Supreme Court Issues New Arbitration Decision

May 22, 2019

The Missouri Supreme Court issued a new arbitration decision on May 21, 2019.  In State ex rel. Jesse Newberry v. Jackson, consolidated with State ex rel. Lowrance v. Jackson, the Court considered whether two employees could sue their former employer for discrimination in court, or whether their claims should be determined in arbitration.  Both employees were required to sign arbitration agreements as a condition of continued employment. Both employees later filed discrimination lawsuits, and the employer sought to compel arbitration.
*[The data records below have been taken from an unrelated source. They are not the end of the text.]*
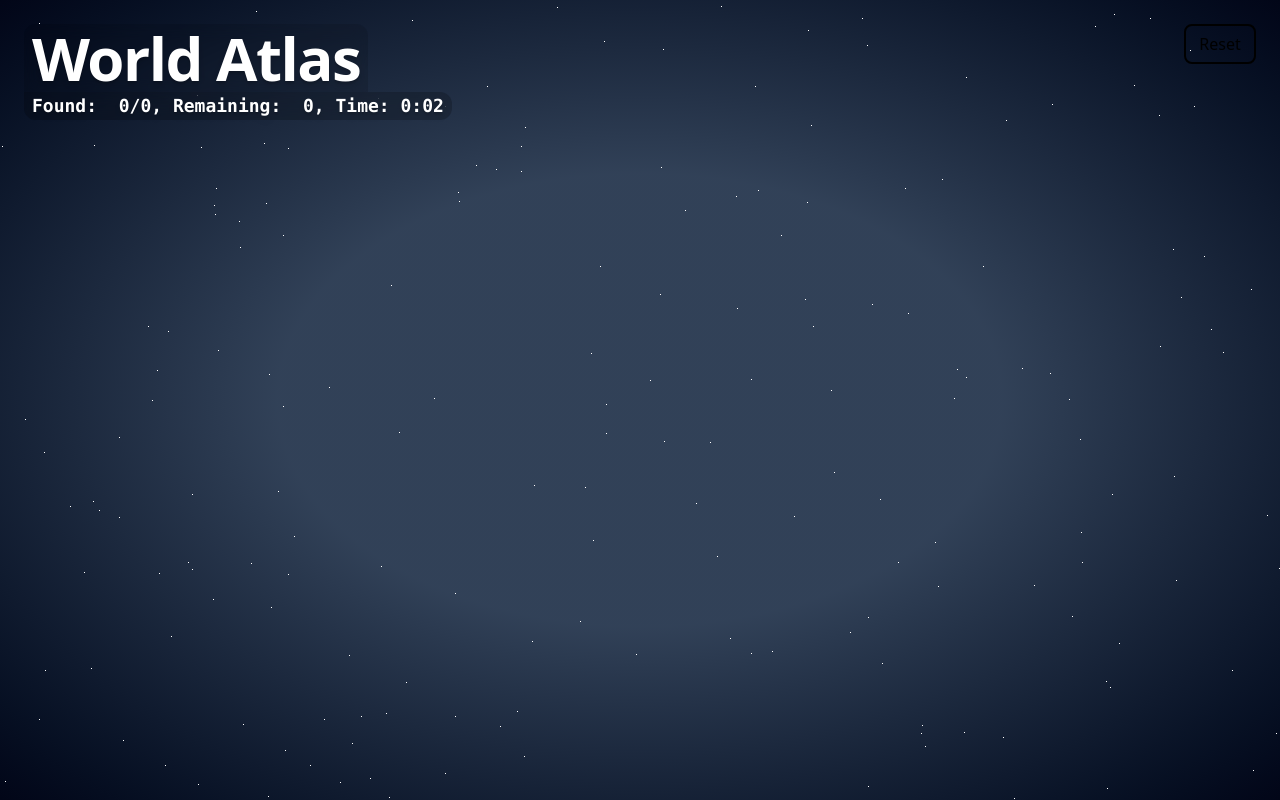
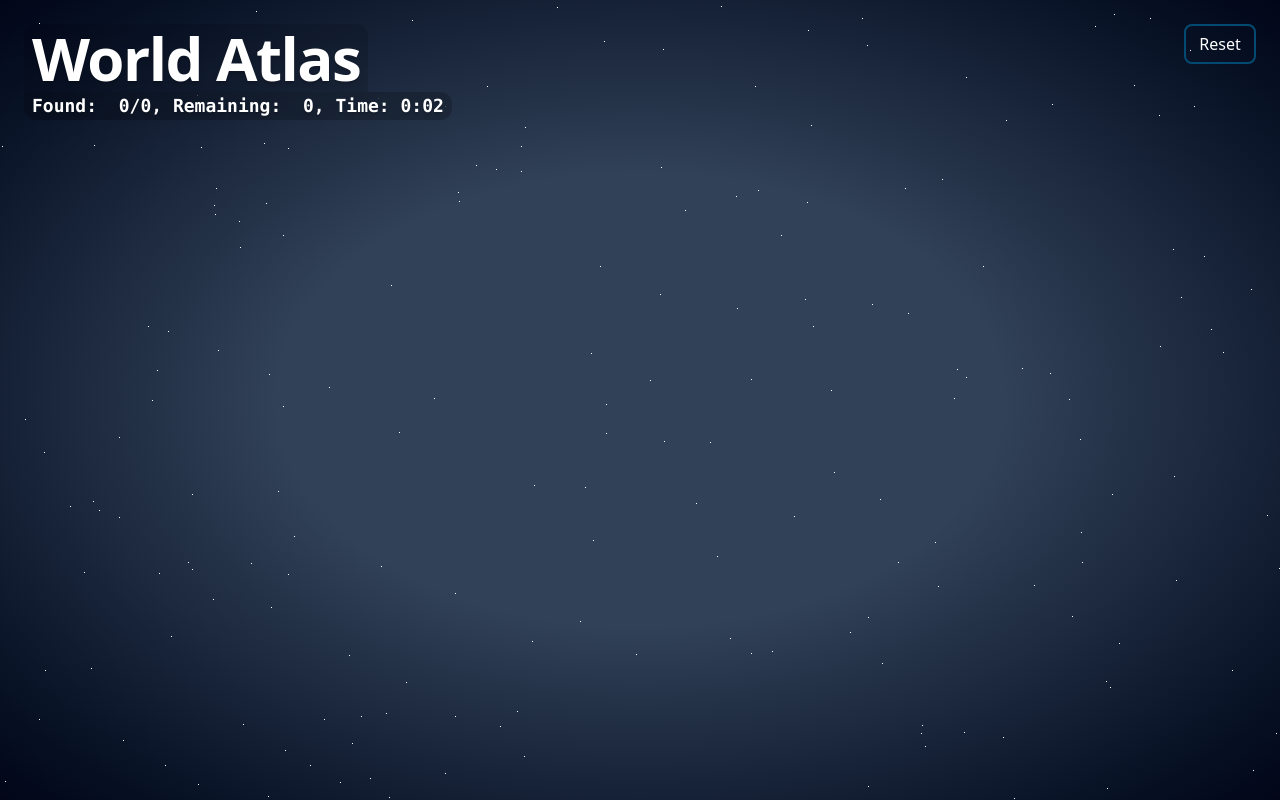
Before and after one commit to AlbertSanIza/world-atlas-quiz, a React (Vite) app: page / in a window 1280 px wide. Both pictures are taken after a click on the button "Start". Built offline with nearby package versions, Linux system fonts and the light colour scheme; no server answers.

Commit message:
fix: update button styles for improved visibility and consistency

```diff
--- a/src/App.tsx
+++ b/src/App.tsx
@@ -28,14 +28,14 @@ export default function App() {
                 <div className="pointer-events-auto">
                     {!started ? (
                         <button
-                            className="flex h-10 w-18 items-center justify-center rounded-lg bg-black text-white hover:cursor-pointer hover:opacity-80"
+                            className="flex h-10 w-18 items-center justify-center rounded-lg bg-sky-950 text-white hover:cursor-pointer hover:opacity-80"
                             onClick={startGame}
                         >
                             Start
                         </button>
                     ) : (
                         <button
-                            className="flex h-10 w-18 items-center justify-center rounded-lg border-2 hover:cursor-pointer hover:underline hover:opacity-80"
+                            className="flex h-10 w-18 items-center justify-center rounded-lg border-2 border-sky-900 text-white hover:cursor-pointer hover:underline hover:opacity-80"
                             onClick={resetGame}
                         >
                             Reset
```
Each arbitration agreement contained a “delegation clause,” which purported to give the arbitrator the right to determine the “threshold issue” of arbitrability, such as whether there was a valid agreement to arbitrate. The court found that, although the employees argued that the agreements were not validly formed because their continued employment was not sufficient consideration, they did not specifically challenge the delegation clause. Rather, they challenged the agreement as a whole. Therefore, interpretation of the delegation clause, and the issue of arbitrability, was for the arbitrator.

This case is one of many recent Missouri cases considering the validity of arbitration clauses in the consumer or employment context.   Whether you are the party seeking to enforce an arbitration clause or seeking to avoid one, it is essential that you obtain competent legal counsel to advise on the parameters of this issue.